Workbook & identity mini-lesson for "The Trip" by Sona Charaipotra A short story from Come On In: 15 Stories About Immigration and Finding Home.
Pgs. 1-4: Reading comprehension questions & vocab
Pg. 3: Post-reading extended response
Pg. 5: Identity mini-lesson & short writing activity
Pg. 6: Plotline graphic organizer
Pg. 7: Character graphic organizer Pg. 8: Story Review Form Pg. 9: Key
> 30 reading comprehension questions
> Three types of questions:
Short Response (complete sentences not required)
Complete Response (complete sentences required)
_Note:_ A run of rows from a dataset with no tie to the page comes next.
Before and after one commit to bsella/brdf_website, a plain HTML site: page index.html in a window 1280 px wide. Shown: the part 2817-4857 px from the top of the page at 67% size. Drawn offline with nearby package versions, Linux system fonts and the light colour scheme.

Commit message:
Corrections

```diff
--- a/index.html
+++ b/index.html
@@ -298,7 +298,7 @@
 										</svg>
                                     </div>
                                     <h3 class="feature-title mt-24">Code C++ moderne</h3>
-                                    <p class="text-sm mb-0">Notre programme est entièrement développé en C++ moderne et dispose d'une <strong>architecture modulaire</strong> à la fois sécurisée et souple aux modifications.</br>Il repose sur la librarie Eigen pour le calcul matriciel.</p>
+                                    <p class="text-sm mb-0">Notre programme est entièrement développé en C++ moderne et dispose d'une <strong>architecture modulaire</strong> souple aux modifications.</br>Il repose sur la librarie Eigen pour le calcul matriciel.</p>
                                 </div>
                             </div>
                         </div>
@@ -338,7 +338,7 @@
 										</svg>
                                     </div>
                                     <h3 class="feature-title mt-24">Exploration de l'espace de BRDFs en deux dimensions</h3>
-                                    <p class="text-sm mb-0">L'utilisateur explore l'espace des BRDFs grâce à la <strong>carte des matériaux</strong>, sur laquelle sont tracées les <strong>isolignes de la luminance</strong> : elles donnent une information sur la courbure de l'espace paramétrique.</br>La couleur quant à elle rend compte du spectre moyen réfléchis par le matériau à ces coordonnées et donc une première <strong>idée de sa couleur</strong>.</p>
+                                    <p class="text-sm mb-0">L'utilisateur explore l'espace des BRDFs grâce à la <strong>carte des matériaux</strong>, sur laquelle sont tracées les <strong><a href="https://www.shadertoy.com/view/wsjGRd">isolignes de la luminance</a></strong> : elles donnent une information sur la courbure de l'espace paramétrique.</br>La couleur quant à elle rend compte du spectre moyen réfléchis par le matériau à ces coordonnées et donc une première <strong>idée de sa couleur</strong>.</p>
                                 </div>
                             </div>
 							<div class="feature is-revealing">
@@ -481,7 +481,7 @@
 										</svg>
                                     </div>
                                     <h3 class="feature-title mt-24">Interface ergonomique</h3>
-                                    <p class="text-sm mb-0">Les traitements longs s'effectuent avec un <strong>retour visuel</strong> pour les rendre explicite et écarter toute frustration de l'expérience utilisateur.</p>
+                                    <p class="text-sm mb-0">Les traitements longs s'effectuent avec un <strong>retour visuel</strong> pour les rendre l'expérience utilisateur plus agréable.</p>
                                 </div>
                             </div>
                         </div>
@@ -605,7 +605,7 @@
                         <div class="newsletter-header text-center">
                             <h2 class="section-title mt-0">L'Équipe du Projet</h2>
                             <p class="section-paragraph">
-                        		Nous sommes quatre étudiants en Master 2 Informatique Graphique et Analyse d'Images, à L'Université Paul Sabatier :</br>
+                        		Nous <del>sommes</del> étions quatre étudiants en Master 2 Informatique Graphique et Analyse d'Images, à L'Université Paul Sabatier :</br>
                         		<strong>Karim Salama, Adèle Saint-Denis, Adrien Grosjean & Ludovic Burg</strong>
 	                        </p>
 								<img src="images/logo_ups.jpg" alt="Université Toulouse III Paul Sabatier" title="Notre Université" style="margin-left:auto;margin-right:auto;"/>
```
> Some questions are 'no wrong answer' or sketch style responses - to encourage independent thinking and creative engagement.
> Story review form AND plotline graphic organizer are career-long re-usables (can be reused with no changes for stories, books, film, and epic poetry).
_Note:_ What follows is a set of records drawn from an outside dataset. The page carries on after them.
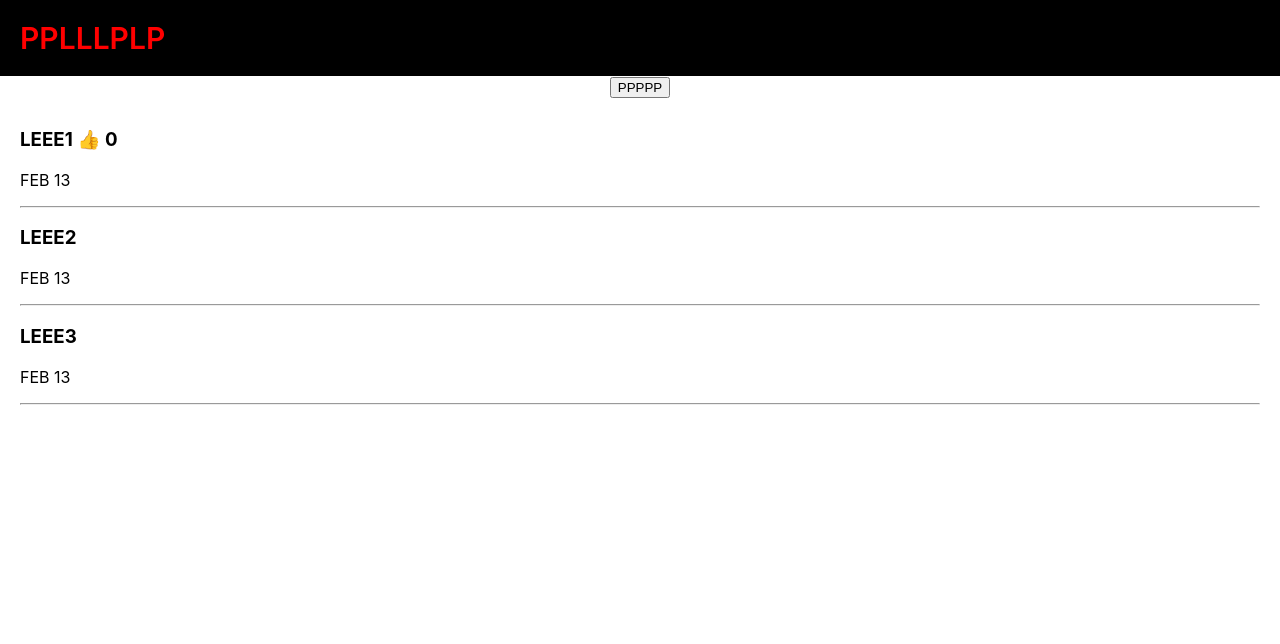
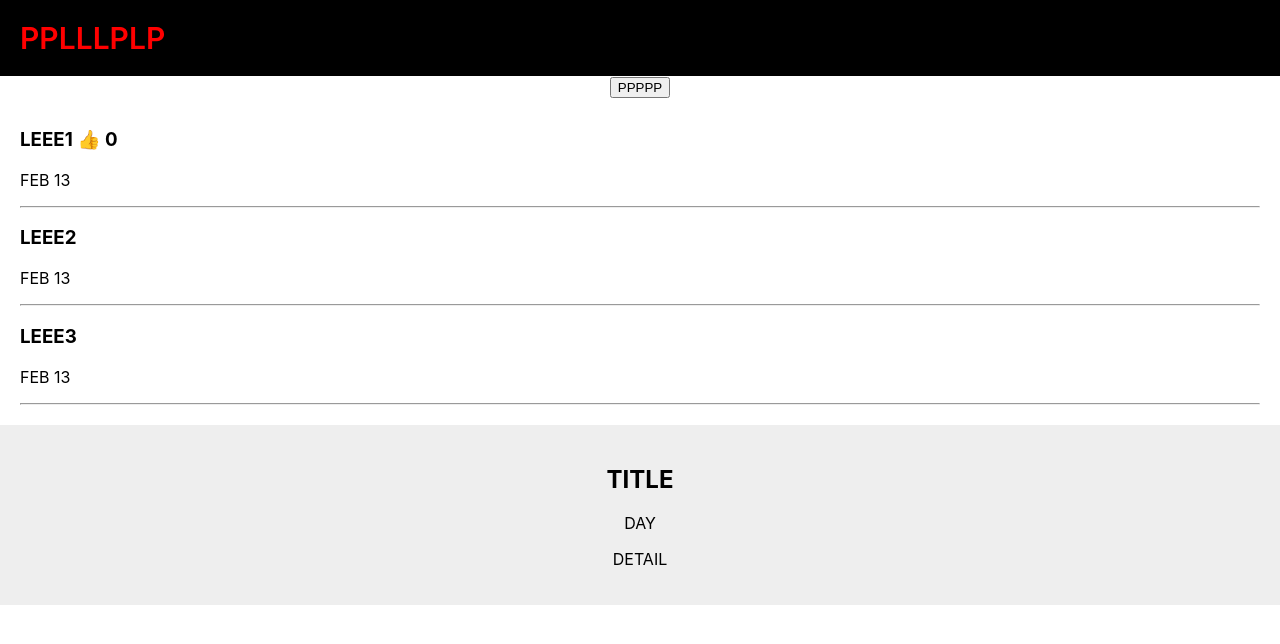
Before and after one commit to luthentic/REACT, a React (Create React App) app in the folder reactpr/: page / in a window 1280 px wide. Shown: the top 644 px of the page. Built offline with nearby package versions, Linux system fonts and the light colour scheme.

Commit message:
componenet

```diff
--- a/reactpr/src/App.css
+++ b/reactpr/src/App.css
@@ -11,7 +11,11 @@
   font-weight: 600;
   font-size: 20px;
 }
-
+.modal{
+  margin-top: 20px;
+  padding: 20px;
+  background-color: #eee;
+}
 .list{
   margin-top: 30px;
   text-align: left;
--- a/reactpr/src/App.js
+++ b/reactpr/src/App.js
@@ -1,4 +1,4 @@
-import React,{useState} from 'react';
+import React,{Fragment, useState} from 'react';
 import logo from './logo.svg';
 import './App.css';
 import { func } from 'prop-types';
@@ -33,8 +33,23 @@ function App() {
         <p>FEB 13</p>
         <hr/>
       </div>
+    <Modal/>
+
     </div>
   );
 }
+// component must be capital
+function Modal(){
+  return(
+    // Fragment
+  <>
+    <div className="modal">
+    <h2>TITLE</h2>
+    <p>DAY</p>
+    <p>DETAIL</p>
+  </div>
+  </>
+  )
+}
 
 export default App;
```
> Character graphic organizer is specific to the story, not generic.
> Teacher may want to use the identity mini-lesson & short writing activity prior to reading the story. It can be used as a starting point for a variety of self-reflection activities having to do with identity.
> Use to provide or clarify background knowledge 1-2 weeks before reading.
> Use it to deep dive into characters' identities when it is a story/book/play/film/poem theme.
During or post-reading...
> Use it to compare characters' self-identity to how they are treated by others characters. Use it to consider how & why a character identifies themselves. (Example questions: If a character's nationality is Peruvian, is it "wrong" if other characters assume their race to be Mexican? How much does the protagonist care how they are identified by others? In this story, should the protagonist correct others or would that make situation X worse? What seems to carry the most weight in the protagonist's self-identity -- their ethnicity, nationality, culture, or, race?)
<>All resources are designed for struggling learners. Perfect modified or alternative resource for special education or below-level learners. Reading comprehension questions are not all higher order. Reflective & no wrong answer questions encourage independent thinking. Roughly 7-8th grade level.